Continental Casualty Company was the liability insurer of Parker Contracting Company, of which Robert Parker was president. As a result of an altercation Parker had with Waldrep, a City of Atlanta construction inspector, Waldrep sued Parker Contracting Company, Robert Parker and his brother Larry alleging that the Parker brothers assaulted and battered him causing severe injuries. Negligence was also alleged. Continental entered into a reservation of rights agreement with Parker and his company and commenced this action for a declaratory judgment on its liability under the policy contending that the insured were not entitled to coverage under the policy and thus it had no duty to defend them against Waldrep's suit.
The policy provided: "Occurrence means an accident . . . which results in bodily injury or property damage neither expected or intended from the standpoint of the insured."
In Continental Cas. Co. v. Parker, 161 Ga. App. 614 (288 SE2d 776)
, we affirmed the trial court's denial of Continental's motion for summary judgment, where Continental asserted that the term "occurrence' in the policy did not cover the incident between Waldrep and Parker and could not be considered accidental.
We said: "[T]he trial court was correct in denying summary judgment to Continental despite the fact that any intentional acts of the insured are excluded by the policy.

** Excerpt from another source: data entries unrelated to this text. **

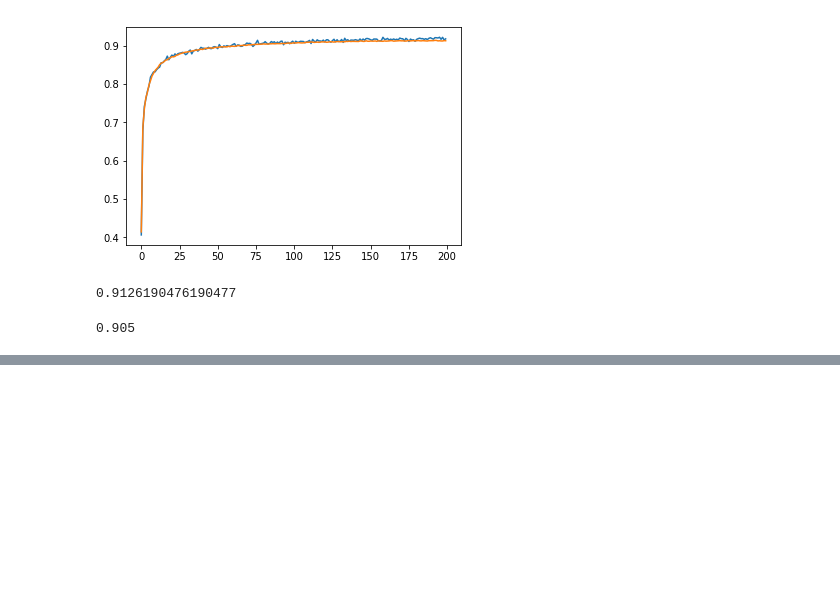
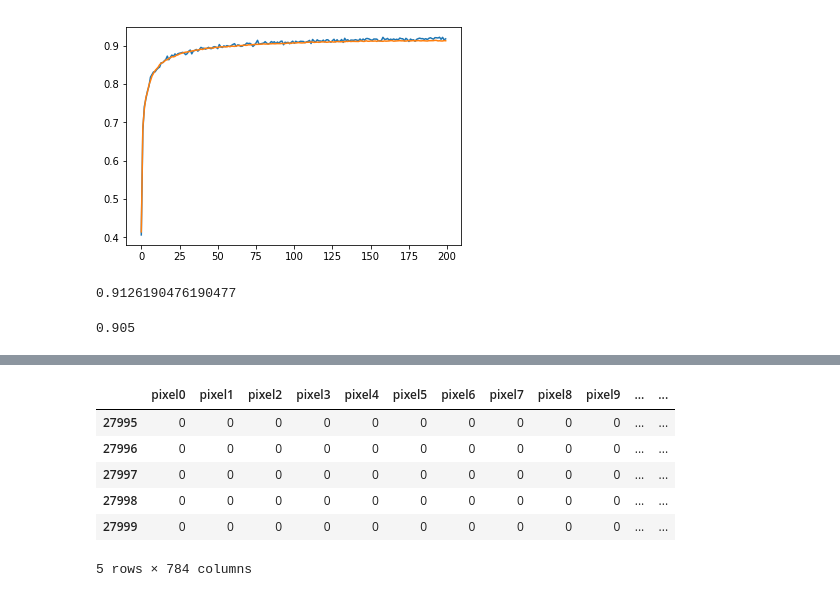
Before and after one commit to ShaunSpinelli/pytroch-fun, a Jupyter notebook: mnist-2.ipynb, the cells around one changed output, grey strips where cells are left out. Cells and saved outputs as stored; diff of their text form; code cells hidden in the pictures; blank space fills up the shorter version.

```diff
--- a/mnist-2.ipynb
+++ b/mnist-2.ipynb
@@ -194,0 +207,10 @@ for m in model.parameters():
+# %%
+df_test.tail()
+# %% [output]
+|  | pixel0 | pixel1 | pixel2 | pixel3 | pixel4 | pixel5 | pixel6 | pixel7 | pixel8 | pixel9 | ... | ... |
+| 27995 | 0 | 0 | 0 | 0 | 0 | 0 | 0 | 0 | 0 | 0 | ... | ... |
+| 27996 | 0 | 0 | 0 | 0 | 0 | 0 | 0 | 0 | 0 | 0 | ... | ... |
+| 27997 | 0 | 0 | 0 | 0 | 0 | 0 | 0 | 0 | 0 | 0 | ... | ... |
+| 27998 | 0 | 0 | 0 | 0 | 0 | 0 | 0 | 0 | 0 | 0 | ... | ... |
+| 27999 | 0 | 0 | 0 | 0 | 0 | 0 | 0 | 0 | 0 | 0 | ... | ... |
+5 rows × 784 columns
```
Also changed, not shown: parts of 10 cells of this notebook.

The evidence is in conflict with regard to the altercation that took place between Parker and Waldrep. Parker claims that he did not assault Waldrep but rather he had grabbed Waldrep to keep from falling into a ditch and that both he and Waldrep fell into the ditch together. Waldrep, in fact, amended his complaint to include a count in negligence. Viewing the evidence most strongly in favor of the respondent on summary judgment, as we must, we cannot say as a matter of law, Parker's acts were intentional and thus excluded by the policy of insurance. However, if a jury finds that Parker intended to cause harm to Waldrep, the resulting damage may be considered both intentional and expected, as contemplated by the exclusion of coverage." Id. at 616-7.

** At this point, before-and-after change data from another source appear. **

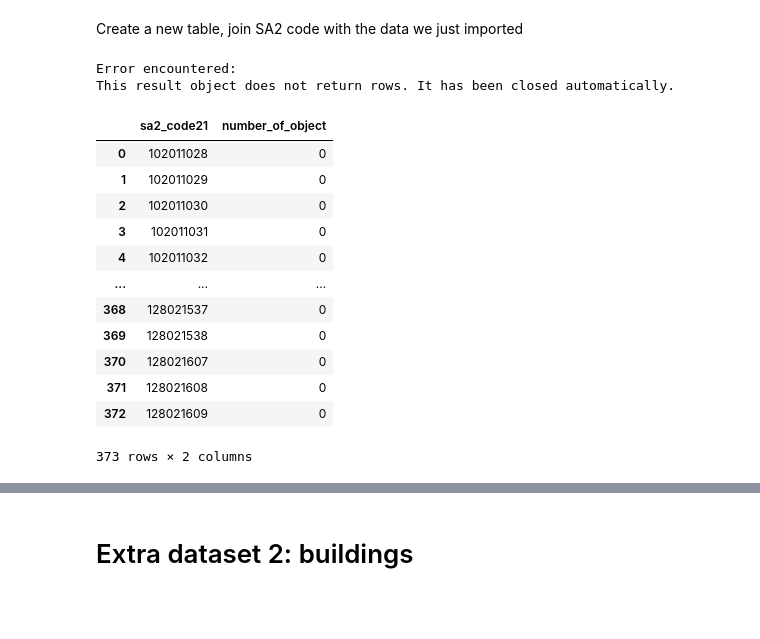
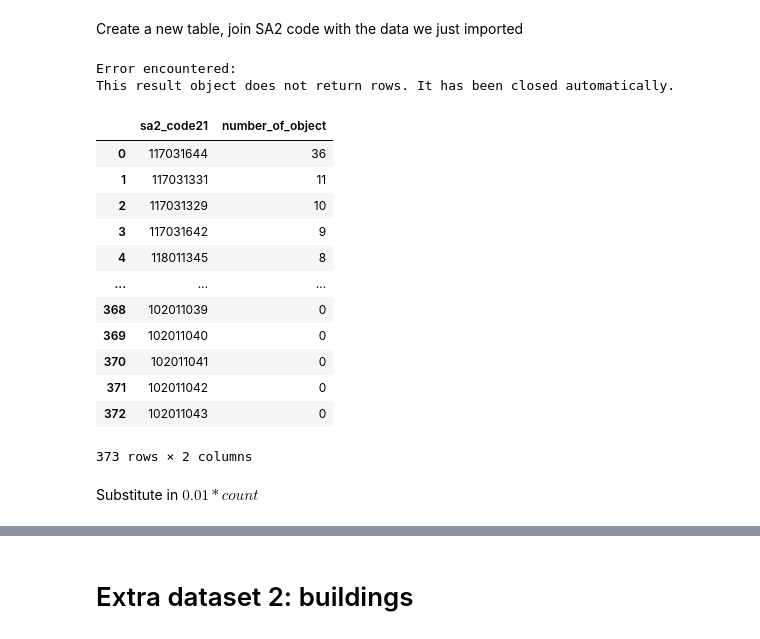
Before and after one commit to YuruYuriFans/DATA2001, a Jupyter notebook: Assignment.ipynb, the cells around one changed output, grey strips where cells are left out. Cells and saved outputs as stored; diff of their text form; code cells hidden in the pictures; blank space fills up the shorter version.

```diff
--- a/Assignment.ipynb
+++ b/Assignment.ipynb
@@ -1283,38 +1283,41 @@ Create a new table, join SA2 code with the data we just imported
 # %%
 sql = """
 DROP TABLE IF EXISTS sydney.region_points_gdf_counts;
 CREATE TABLE IF NOT EXISTS sydney.region_points_gdf_counts AS
     SELECT
         r.sa2_code21,
         COUNT(s.objectid) AS number_of_object
     FROM
         sydney.sa2_regions AS r
     LEFT JOIN
         sydney.points_gdf AS s
     ON
         ST_Contains(r.geom, s.geom)
     GROUP BY
         r.sa2_code21
 """
 query(conn, sql)
 
 sql = """
 SELECT * FROM region_points_gdf_counts
+ORDER BY number_of_object DESC
 """
 query(conn, sql)
 # %% [output]
 Error encountered:
 This result object does not return rows. It has been closed automatically.
 |  | sa2_code21 | number_of_object |
-| 0 | 102011028 | 0 |
-| 1 | 102011029 | 0 |
-| 2 | 102011030 | 0 |
-| 3 | 102011031 | 0 |
-| 4 | 102011032 | 0 |
+| 0 | 117031644 | 36 |
+| 1 | 117031331 | 11 |
+| 2 | 117031329 | 10 |
+| 3 | 117031642 | 9 |
+| 4 | 118011345 | 8 |
 | ... | ... | ... |
-| 368 | 128021537 | 0 |
-| 369 | 128021538 | 0 |
-| 370 | 128021607 | 0 |
-| 371 | 128021608 | 0 |
-| 372 | 128021609 | 0 |
+| 368 | 102011039 | 0 |
+| 369 | 102011040 | 0 |
+| 370 | 102011041 | 0 |
+| 371 | 102011042 | 0 |
+| 372 | 102011043 | 0 |
 373 rows × 2 columns
+# %% [markdown]
+Substitute in $0.01 * count$
```
Also changed, not shown: parts of 17 cells of this notebook, 1 other file.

Thereafter the case proceeded to trial before a jury on the issue of whether Parker expected or intended to cause bodily injury to Waldrep. The jury answered the question in the negative and judgment was thereupon entered against Continental, from which this appeal is taken. Held:
1. Appellant urges as error the giving of the following charge referring to the conduct of Parker and requested by appellees: "[A] person shall not be found guilty of a wrongful act when at the time of the act such person because of an injury acted as he did because of a delusional compulsion as to such act which overmastered his will to resist committing such wrongful act."
This charge was taken from OCGA 16-3-3
(formerly Code Ann. 26-703), which is the insanity defense of delusional compulsion to a criminal prosecution. Such a charge is not applicable in a civil action.
" '[T]he rule is that an insane person is liable for his torts the same as a sane person, except for those torts in which malice, and therefore intention, is a necessary ingredient . . .' " Central of Ga. R. Co. v. Hall, 124 Ga. 322, 333 (52 SE 679). Accord, Sauers v. Sack, 34 Ga. App. 748 (1) (131 SE 98); 15 EGL 252, Insanity, 35; 41 AmJur2d 641-644, Incompetent Persons, 104, 105; Annotation, 77 ALR2d 625, Civil Liability of Insane or Other Mentally Disordered Person for Assault or Battery, 2, 4.
Sauers v. Sack, 34 Ga. App. 748 (headnote 1), supra.
Thus, it is clearly error to give an exculpatory insanity or delusional compulsion charge as a defense to a civil action for assault or battery seeking compensatory damages.
If it is error to give such a charge in a civil action for assault or battery, we conclude that it is also error to give such a charge in a collateral action as in the instant case. If the defense cannot be used to determine Parker's ultimate liability, it certainly should not be used in determining his insurer's coverage of Parker.
Parker testified that when he and Waldrep fell into the ditch, he struck the manhole on the way down injuring his back and they both ended up under water; that the fall knocked the breath out of him and stunned him so that he was unconscious for about 30 seconds; and that although he denied striking Waldrep he admitted that he could have struck him while he was in the stunned or unconscious state. We find that this testimony is evidence from which the jury may have determined that Parker was momentarily suffering from a delusional compulsion and struck Waldrep. As we cannot say as a matter of law that the erroneous charge did not influence the jury in arriving at its finding, we find the charge to be reversible error.
2. The remaining allegations of error are either not meritorious or are not likely to recur in the event of a retrial of the issue.
Howard H. Johnston, B. Royce Bell, for appellees.